The purpose is to develop digital tomosynthesis to improve the detection of breast cancers. The aims are optimizing digital mammography and tomosynthesis acquisition, creating visualization tools, prospective pilot studies to evaluate radiologist performance, and computer-aided detection.
|Study Design:||Endpoint Classification: Efficacy Study
Intervention Model: Single Group Assignment
Masking: Open Label
Primary Purpose: Diagnostic
|Official Title:||Early Detection of Breast Cancer Using Tomosynthesis Imaging|
- Radiologist ROC (receiver operating characteristic) area under curve (AUC) [ Time Frame: at imaging review by the end of the study, approximately 9 years ] [ Designated as safety issue: No ]
|Study Start Date:||November 2004|
|Estimated Study Completion Date:||October 2013|
|Estimated Primary Completion Date:||September 2013 (Final data collection date for primary outcome measure)|
Experimental: Tomosynthesis scans
This is a case-only study with only one group/cohort. All women receive both mammography and tomosynthesis imaging.
Radiation: Mammography and tomosynthesis imaging
All subjects receive the same radiation dose associated with mammography and tomosynthesis imaging (which is comparable to mammography).
Finding breast cancer early has been shown to improve the chance of survival. Mammography (x-ray imaging of the breast) helps find breast cancer early. Some breast cancers, however, are not seen on mammography, which creates two-dimensional images for the radiologist to see. The goal of this study is to make a breast tomosynthesis or tomosynthesis 3D (three-dimensional) x-ray system by taking x-ray images from many angles. This is similar to a CAT (computerized axial tomography) scan for the breast and can give radiologists 3D information so that they can find breast cancers which might otherwise be hidden from view.
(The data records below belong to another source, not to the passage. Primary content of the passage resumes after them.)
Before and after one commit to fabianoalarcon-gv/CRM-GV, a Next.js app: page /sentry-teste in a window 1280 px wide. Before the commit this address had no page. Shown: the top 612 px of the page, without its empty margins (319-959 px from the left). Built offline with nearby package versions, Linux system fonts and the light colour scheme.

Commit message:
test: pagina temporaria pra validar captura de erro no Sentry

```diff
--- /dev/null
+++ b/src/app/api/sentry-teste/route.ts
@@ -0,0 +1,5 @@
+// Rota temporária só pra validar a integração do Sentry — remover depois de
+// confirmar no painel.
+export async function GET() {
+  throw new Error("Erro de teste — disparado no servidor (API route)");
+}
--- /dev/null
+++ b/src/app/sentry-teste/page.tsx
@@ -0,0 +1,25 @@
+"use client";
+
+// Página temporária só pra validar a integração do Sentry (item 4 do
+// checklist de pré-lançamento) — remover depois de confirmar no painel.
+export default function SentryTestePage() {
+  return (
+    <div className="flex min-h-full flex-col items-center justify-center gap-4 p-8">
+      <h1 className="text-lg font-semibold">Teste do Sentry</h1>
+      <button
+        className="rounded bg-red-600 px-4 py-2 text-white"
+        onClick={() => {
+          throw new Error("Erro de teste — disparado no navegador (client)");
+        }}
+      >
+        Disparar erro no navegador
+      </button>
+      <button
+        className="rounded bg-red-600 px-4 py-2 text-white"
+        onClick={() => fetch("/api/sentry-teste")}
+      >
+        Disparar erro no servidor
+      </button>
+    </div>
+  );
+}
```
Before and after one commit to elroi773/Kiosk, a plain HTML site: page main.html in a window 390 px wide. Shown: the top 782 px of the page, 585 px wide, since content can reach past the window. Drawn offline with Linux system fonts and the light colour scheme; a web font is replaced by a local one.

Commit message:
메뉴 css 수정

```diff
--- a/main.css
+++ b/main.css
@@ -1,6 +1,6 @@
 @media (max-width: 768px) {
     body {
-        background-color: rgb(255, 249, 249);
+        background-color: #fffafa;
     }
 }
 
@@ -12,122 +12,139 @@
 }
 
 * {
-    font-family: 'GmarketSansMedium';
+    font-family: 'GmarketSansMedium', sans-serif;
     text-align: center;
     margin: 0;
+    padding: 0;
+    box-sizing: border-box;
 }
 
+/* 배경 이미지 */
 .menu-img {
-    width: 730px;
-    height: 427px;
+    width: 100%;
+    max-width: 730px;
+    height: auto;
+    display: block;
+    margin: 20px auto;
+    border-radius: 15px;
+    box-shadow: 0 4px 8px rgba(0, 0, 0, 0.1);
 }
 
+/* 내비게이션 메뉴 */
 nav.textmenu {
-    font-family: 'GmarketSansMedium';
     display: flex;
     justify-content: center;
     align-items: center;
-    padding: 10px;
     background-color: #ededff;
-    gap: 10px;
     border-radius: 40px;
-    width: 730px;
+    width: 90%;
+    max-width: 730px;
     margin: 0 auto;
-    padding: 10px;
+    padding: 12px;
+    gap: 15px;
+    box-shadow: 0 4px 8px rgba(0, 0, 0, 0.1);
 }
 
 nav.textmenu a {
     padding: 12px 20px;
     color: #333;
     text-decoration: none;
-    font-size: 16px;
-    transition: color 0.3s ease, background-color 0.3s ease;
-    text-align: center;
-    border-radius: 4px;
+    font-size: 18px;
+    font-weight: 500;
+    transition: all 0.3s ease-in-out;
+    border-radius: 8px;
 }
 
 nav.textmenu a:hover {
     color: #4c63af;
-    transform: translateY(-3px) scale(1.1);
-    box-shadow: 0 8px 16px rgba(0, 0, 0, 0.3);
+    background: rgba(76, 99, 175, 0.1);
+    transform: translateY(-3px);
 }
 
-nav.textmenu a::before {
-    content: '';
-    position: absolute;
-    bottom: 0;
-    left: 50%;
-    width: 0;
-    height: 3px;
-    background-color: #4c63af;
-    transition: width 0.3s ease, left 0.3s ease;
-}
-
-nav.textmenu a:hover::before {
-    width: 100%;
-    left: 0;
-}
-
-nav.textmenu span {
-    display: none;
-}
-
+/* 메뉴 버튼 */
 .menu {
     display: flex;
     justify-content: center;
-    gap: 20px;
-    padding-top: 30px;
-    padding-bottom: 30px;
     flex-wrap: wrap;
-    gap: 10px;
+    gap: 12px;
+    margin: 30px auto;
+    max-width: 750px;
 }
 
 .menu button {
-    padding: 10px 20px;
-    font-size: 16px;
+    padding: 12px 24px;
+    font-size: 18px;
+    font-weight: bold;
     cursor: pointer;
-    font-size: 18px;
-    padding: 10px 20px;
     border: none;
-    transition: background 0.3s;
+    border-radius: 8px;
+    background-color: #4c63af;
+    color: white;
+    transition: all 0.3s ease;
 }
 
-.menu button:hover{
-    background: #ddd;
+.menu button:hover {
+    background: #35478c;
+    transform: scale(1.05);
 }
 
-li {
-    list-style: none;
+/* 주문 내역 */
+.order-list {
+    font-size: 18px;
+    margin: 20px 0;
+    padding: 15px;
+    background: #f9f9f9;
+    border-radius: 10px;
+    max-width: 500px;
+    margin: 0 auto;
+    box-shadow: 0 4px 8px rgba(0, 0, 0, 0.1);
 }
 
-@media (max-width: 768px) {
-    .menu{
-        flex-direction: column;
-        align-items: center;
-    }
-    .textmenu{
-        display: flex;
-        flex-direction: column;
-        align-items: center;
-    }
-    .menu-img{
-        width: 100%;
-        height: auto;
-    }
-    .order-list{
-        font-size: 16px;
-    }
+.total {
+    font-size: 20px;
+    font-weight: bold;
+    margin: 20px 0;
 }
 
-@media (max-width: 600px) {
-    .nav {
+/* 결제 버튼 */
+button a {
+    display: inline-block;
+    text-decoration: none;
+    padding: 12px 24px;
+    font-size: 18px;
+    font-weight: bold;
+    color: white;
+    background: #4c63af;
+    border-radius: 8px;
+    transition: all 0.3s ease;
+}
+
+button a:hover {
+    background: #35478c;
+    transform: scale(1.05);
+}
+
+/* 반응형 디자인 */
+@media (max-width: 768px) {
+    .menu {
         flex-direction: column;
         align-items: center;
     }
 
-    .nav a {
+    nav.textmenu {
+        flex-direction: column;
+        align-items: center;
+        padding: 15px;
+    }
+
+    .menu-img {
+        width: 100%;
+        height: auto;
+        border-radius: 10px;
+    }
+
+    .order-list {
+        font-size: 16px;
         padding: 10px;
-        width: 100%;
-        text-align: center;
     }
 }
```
|United States, North Carolina|
|DUMC Mammography, Duke South Hospital, 2nd floor|
|Durham, North Carolina, United States, 27710|
|Principal Investigator:||Joseph Y Lo, PhD||Duke University Health System|